For many, this move seems shortsighted. Shouldn’t the MTA provide express service to all of its customers? One reason for this we will get to next. The other reason — and this is conjecture on my part — focuses around the nature of New York City and the monetary concerns here. Because Second Ave. is so developed and not nearly as wide as Broadway, the city would have to stack express tracks as they did on Lexington on the Upper East Side. This project, already very expensive, would become even more so with express service. Plus, as I’ll show you next, the express service isn’t really necessary.
Yesterday, commenter Tobias asked: I’ve noticed that the East Village won’t get any additional stations out of this — both stations in the area are being added to existing stations (L at 14th, F at Houston). Has there been any discussion of adding a station at 7th or 8th Street?
Last week, commenter The Cro posed a similar query: Was there ever any thought or consideration given to placing a stop somewhere between 86th & 72nd Streets? A 14 Block “gap” in one of the most densely populated portions of the Upper East Side seems a little bit much, don’t you think?
Once upon a time, the subway extension plans looked like this (Click for a larger view):
But plans have changed, and I understand where Tobias and The Cro are coming from; it’s the IRT-centric view of the Upper East and West Sides.
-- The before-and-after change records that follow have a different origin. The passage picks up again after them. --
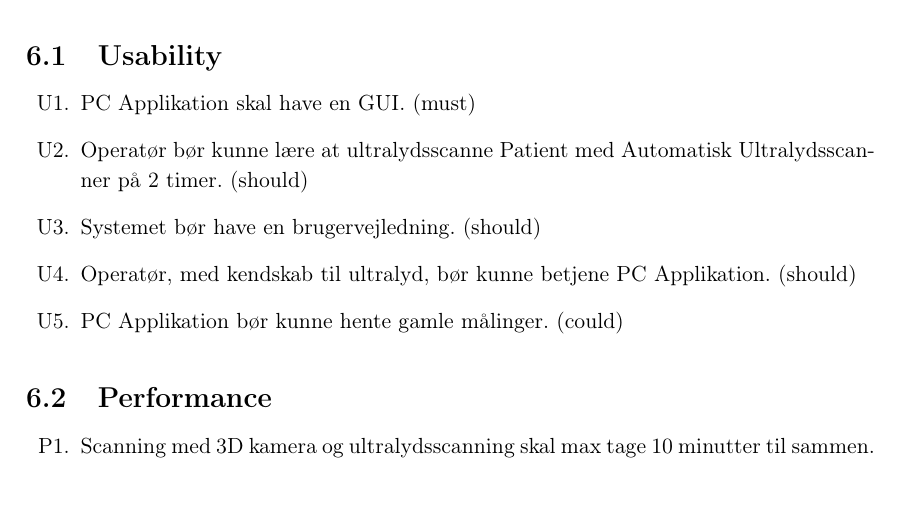
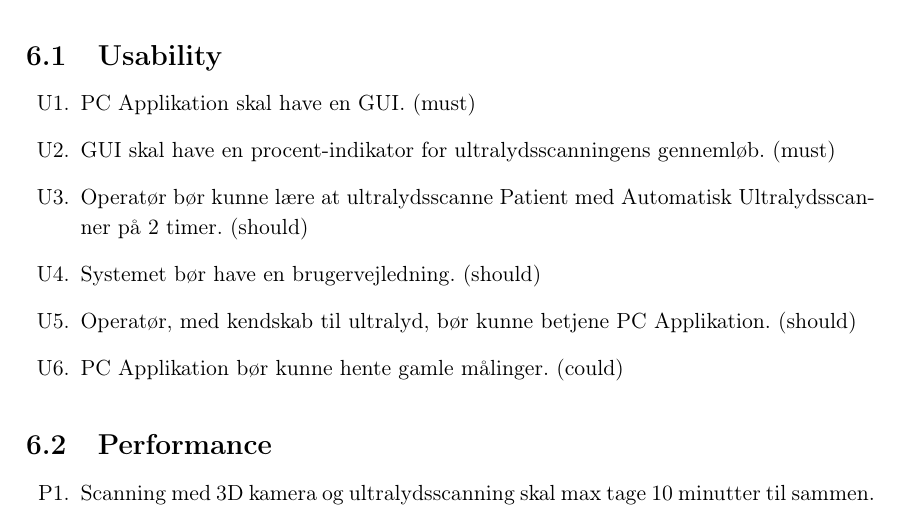
Before and after one commit to zeroregard/Automatic-Sonography, a LaTeX book (Rapportskrivning/LaTeX/Kravspecifikation.tex, which reads Rapportskrivning/LaTeX/kfiler/Ikkefunktionellekrav.tex): part of page 14 of 21, cut so that both start at the same text. Compiled offline with pdfLaTeX.

Commit message:
Tilføjet krav om procent-tæller

```diff
--- a/Rapportskrivning/LaTeX/kfiler/Ikkefunktionellekrav.tex
+++ b/Rapportskrivning/LaTeX/kfiler/Ikkefunktionellekrav.tex
@@ -17,10 +17,11 @@ FURPS+ står for:
 \section{Usability}
 \begin{enumerate}
     \item[U1.] PC Applikation skal have en GUI. (must)
-    \item[U2.] Operatør bør kunne lære at ultralydsscanne Patient med Automatisk Ultralydsscanner på 2 timer. (should)
-    \item[U3.] Systemet bør have en brugervejledning.  (should)
-    \item[U4.] Operatør, med kendskab til ultralyd, bør kunne betjene PC Applikation. (should)
-    \item[U5.] PC Applikation bør kunne hente gamle målinger. (could)
+    \item[U2.] GUI skal have en procent-indikator for ultralydsscanningens gennemløb. (must)
+    \item[U3.] Operatør bør kunne lære at ultralydsscanne Patient med Automatisk Ultralydsscanner på 2 timer. (should)
+    \item[U4.] Systemet bør have en brugervejledning.  (should)
+    \item[U5.] Operatør, med kendskab til ultralyd, bør kunne betjene PC Applikation. (should)
+    \item[U6.] PC Applikation bør kunne hente gamle målinger. (could)
 \end{enumerate}
 
 %%%
```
Long used to short, ten-car IRT trains that only take up about a block and a half underground, we’re used to local stops every eight to ten blocks. But the Q and the T will be a part of the BMT stock. The cars are much longer than the IRT cars, and even with eight-car trains, the subway stations can extend three blocks.
As the environmental study plans note, the southern exit for the 86th St. stop will be at 83rd St. That means there’s only an 11-block gap between stations. The same can be said for the 14th St. station. So the trains, without the presence of an express, will make fewer stops as they head up Manhattan, and while, numerically, the stops seem far apart, in reality, the long trains mean a five- or six-block wait at most for people riding the trains.
Phew. That’s enough for now. Feel free to leave any questions you may have for me to tackle in future editions of FAQ (and T).